“The situation currently is that there’s sort of a standstill reportedly in the city of Bouaké… between soldiers who have been demilitarised from the previous civil war that occurred in the country, which ended in 2011,” FRANCE 24’s Sean Lyngaas reported from the economic capital Abidjan. “It appears they are demanding pay that they say they are owed.”
Shooting also broke out mid-morning at a military base in Daloa, the main trading hub in Ivory Coast’s western cocoa belt. Residents said demobilised soldiers were behind the unrest, according to Reuters.
Bouaké was the seat of a rebellion that controlled the northern half of the world’s top cocoa grower from 2002 until Ivory Coast was reunited following a civil war in 2011.
Residents stayed home and businesses remained closed on Friday morning.
“We’re hearing sporadic gunfire, but nothing alarming. With that said, businesses are closed and there are very few people in the streets,” a Bouaké resident told FRANCE 24’s The Observers. “I can see soldiers driving around on motorcycles and hanging off of the side of cars from my balcony. They’re in control of the entrance and exit to the city.”

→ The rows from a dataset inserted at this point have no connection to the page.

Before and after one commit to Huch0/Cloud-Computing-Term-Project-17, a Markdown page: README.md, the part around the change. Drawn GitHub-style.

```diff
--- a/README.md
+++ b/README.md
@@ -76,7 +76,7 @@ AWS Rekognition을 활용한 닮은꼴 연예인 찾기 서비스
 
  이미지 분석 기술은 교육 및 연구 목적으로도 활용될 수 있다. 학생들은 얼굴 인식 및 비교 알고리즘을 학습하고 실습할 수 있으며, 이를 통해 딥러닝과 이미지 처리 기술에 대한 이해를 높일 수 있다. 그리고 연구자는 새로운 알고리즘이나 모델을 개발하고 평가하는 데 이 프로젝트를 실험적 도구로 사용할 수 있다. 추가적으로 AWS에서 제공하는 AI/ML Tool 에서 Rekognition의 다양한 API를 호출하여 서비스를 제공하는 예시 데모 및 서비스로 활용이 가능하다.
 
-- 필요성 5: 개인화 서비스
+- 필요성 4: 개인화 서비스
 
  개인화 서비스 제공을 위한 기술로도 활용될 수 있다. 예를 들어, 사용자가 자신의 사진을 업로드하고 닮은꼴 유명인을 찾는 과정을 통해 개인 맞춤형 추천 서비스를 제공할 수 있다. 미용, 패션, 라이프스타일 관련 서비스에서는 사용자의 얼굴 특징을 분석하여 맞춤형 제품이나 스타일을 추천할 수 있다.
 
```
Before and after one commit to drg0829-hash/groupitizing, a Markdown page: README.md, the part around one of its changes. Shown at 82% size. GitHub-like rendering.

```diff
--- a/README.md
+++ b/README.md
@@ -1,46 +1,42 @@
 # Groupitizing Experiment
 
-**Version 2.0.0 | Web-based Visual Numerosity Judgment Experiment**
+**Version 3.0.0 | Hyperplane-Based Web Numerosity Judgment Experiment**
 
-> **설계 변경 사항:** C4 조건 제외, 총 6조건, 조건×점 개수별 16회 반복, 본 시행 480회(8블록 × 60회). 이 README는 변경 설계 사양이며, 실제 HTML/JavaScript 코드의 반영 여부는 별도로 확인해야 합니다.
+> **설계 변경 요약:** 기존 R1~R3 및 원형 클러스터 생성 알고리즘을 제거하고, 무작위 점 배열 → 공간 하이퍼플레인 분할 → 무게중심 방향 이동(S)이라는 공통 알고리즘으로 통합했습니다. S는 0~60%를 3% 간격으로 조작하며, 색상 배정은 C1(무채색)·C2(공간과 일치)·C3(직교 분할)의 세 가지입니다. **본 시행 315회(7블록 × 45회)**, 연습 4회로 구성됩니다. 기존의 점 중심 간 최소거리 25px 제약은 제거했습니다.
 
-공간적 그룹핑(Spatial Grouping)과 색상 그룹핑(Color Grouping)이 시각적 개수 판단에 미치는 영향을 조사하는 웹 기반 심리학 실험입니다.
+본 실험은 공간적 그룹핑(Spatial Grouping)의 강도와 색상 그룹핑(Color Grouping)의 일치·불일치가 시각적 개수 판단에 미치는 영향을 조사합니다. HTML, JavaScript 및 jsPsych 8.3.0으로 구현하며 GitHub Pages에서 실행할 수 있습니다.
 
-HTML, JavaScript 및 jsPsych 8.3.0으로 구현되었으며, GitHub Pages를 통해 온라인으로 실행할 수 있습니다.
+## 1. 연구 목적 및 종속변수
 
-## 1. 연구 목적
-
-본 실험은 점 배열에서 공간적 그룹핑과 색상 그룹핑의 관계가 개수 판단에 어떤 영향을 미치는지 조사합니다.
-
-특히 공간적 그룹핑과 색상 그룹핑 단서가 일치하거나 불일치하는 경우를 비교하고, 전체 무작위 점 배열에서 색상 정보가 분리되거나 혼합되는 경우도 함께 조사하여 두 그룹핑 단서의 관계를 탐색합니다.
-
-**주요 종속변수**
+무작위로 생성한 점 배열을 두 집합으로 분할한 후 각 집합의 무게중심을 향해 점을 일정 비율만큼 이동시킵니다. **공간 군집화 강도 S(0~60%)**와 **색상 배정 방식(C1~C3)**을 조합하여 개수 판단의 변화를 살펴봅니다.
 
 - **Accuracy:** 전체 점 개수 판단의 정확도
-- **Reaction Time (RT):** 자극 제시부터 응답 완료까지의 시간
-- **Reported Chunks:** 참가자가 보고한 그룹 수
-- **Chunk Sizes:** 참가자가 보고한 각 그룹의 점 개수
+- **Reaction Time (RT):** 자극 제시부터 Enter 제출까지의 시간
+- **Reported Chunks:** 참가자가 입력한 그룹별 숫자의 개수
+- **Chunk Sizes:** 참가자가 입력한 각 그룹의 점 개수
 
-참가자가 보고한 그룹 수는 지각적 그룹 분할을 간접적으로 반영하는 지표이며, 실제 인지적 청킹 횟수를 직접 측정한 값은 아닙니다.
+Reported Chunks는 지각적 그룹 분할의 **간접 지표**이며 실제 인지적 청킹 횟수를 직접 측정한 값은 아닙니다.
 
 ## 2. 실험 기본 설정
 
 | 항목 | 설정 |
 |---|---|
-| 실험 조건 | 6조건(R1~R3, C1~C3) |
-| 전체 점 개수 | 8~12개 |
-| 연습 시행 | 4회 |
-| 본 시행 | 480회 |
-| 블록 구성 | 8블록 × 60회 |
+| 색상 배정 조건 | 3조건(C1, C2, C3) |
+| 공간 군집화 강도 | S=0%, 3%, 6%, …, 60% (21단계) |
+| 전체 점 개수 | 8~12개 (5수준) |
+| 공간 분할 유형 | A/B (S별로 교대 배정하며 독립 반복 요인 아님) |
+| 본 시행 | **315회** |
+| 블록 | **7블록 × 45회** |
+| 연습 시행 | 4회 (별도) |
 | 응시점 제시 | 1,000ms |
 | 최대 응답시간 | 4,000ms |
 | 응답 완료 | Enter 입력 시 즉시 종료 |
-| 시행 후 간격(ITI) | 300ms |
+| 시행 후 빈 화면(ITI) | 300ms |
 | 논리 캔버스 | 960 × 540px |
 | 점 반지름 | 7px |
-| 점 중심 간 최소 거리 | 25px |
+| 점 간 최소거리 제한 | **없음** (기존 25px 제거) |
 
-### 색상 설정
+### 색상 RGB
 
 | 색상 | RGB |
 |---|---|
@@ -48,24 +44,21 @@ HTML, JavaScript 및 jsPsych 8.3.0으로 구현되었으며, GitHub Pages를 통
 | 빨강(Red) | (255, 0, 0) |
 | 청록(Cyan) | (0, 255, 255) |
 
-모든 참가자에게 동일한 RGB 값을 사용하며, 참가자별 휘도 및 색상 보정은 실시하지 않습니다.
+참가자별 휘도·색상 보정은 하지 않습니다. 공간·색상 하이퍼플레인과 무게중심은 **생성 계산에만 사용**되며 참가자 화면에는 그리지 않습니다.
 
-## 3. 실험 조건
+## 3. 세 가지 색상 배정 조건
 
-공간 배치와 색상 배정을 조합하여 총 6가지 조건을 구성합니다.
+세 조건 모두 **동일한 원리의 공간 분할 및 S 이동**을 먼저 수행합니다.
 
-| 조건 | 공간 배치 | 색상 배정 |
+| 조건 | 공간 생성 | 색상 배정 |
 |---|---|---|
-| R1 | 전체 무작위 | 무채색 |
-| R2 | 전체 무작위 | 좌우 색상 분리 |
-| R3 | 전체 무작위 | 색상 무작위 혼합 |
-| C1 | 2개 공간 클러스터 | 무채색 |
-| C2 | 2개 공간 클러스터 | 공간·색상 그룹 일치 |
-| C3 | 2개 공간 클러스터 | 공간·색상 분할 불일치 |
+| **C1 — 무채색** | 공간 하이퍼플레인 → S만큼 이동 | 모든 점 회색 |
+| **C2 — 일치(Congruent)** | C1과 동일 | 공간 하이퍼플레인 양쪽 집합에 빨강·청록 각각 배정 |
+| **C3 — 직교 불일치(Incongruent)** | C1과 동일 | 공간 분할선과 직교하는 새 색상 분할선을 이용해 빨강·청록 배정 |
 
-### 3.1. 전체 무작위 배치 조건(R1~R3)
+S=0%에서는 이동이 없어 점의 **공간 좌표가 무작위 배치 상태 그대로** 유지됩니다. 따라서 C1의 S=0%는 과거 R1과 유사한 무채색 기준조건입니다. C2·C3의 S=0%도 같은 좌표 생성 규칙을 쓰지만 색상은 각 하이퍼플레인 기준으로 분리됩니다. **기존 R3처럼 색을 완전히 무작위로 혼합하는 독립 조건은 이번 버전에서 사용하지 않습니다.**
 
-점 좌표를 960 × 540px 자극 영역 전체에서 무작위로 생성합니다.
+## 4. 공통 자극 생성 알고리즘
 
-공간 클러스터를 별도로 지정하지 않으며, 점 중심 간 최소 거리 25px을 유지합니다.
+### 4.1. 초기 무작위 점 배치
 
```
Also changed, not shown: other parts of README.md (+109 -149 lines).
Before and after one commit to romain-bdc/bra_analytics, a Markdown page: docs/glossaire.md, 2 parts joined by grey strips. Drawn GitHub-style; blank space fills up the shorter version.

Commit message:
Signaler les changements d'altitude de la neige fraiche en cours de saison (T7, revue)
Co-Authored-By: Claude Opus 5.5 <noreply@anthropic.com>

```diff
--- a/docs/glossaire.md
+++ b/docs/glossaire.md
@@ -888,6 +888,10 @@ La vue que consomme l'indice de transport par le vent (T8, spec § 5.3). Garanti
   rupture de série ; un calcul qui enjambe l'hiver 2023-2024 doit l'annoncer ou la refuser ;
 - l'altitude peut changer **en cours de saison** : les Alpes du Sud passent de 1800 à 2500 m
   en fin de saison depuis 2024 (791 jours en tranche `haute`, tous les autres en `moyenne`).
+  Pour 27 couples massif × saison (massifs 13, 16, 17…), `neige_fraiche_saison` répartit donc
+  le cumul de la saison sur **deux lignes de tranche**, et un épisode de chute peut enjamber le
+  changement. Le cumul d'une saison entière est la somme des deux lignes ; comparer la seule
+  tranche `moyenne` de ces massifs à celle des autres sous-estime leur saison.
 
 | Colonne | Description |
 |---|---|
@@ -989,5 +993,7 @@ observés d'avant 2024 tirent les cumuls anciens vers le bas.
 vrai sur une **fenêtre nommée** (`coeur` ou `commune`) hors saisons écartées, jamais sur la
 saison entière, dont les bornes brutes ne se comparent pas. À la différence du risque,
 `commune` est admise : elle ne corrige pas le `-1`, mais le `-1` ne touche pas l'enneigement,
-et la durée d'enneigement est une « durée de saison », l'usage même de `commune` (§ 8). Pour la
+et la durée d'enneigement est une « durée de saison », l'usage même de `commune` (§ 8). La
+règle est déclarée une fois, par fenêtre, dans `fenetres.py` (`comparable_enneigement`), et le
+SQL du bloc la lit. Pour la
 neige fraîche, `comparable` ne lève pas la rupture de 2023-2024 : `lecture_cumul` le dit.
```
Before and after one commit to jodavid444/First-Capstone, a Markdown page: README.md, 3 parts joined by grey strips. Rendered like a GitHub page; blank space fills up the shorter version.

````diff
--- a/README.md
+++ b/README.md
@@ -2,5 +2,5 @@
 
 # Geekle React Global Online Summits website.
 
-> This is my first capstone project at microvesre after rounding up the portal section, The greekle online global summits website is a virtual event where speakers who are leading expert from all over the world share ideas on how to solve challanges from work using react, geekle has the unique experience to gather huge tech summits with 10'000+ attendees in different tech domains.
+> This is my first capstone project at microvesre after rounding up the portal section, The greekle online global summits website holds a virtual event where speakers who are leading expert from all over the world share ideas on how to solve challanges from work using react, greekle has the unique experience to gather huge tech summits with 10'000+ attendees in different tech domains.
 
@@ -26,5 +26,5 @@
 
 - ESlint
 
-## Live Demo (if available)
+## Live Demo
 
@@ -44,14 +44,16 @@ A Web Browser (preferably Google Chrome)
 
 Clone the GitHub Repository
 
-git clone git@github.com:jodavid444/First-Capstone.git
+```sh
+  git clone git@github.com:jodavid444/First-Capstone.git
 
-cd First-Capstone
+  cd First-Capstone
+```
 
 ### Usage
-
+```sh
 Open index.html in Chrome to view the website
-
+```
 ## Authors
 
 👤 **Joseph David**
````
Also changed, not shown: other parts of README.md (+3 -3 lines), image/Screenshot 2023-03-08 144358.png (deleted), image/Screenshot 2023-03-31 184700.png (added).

An officer at Ivory Coast’s military headquarters in the commercial capital Abidjan said reinforcements had been sent to Bouaké.
“The situation remains unstable and serious in Bouaké... Some civilians and even active-duty soldiers have started to rally to them,” he told Reuters.
He added that, while the ex-soldiers had not yet stated their demands, it was believed that they were seeking payment of money they believed they were owed by the government.
A facility in Bouaké housing around 200 former soldiers, who were initially brought into the army before later being demobilised, was closed in November.
A similar uprising occurred in 2014 when hundreds of soldiers barricaded roads in several cities and towns across the country demanding payment of back wages. The government agreed a financial settlement with the soldiers, who returned to barracks.
(FRANCE 24 with REUTERS)
Date created : 2017-01-06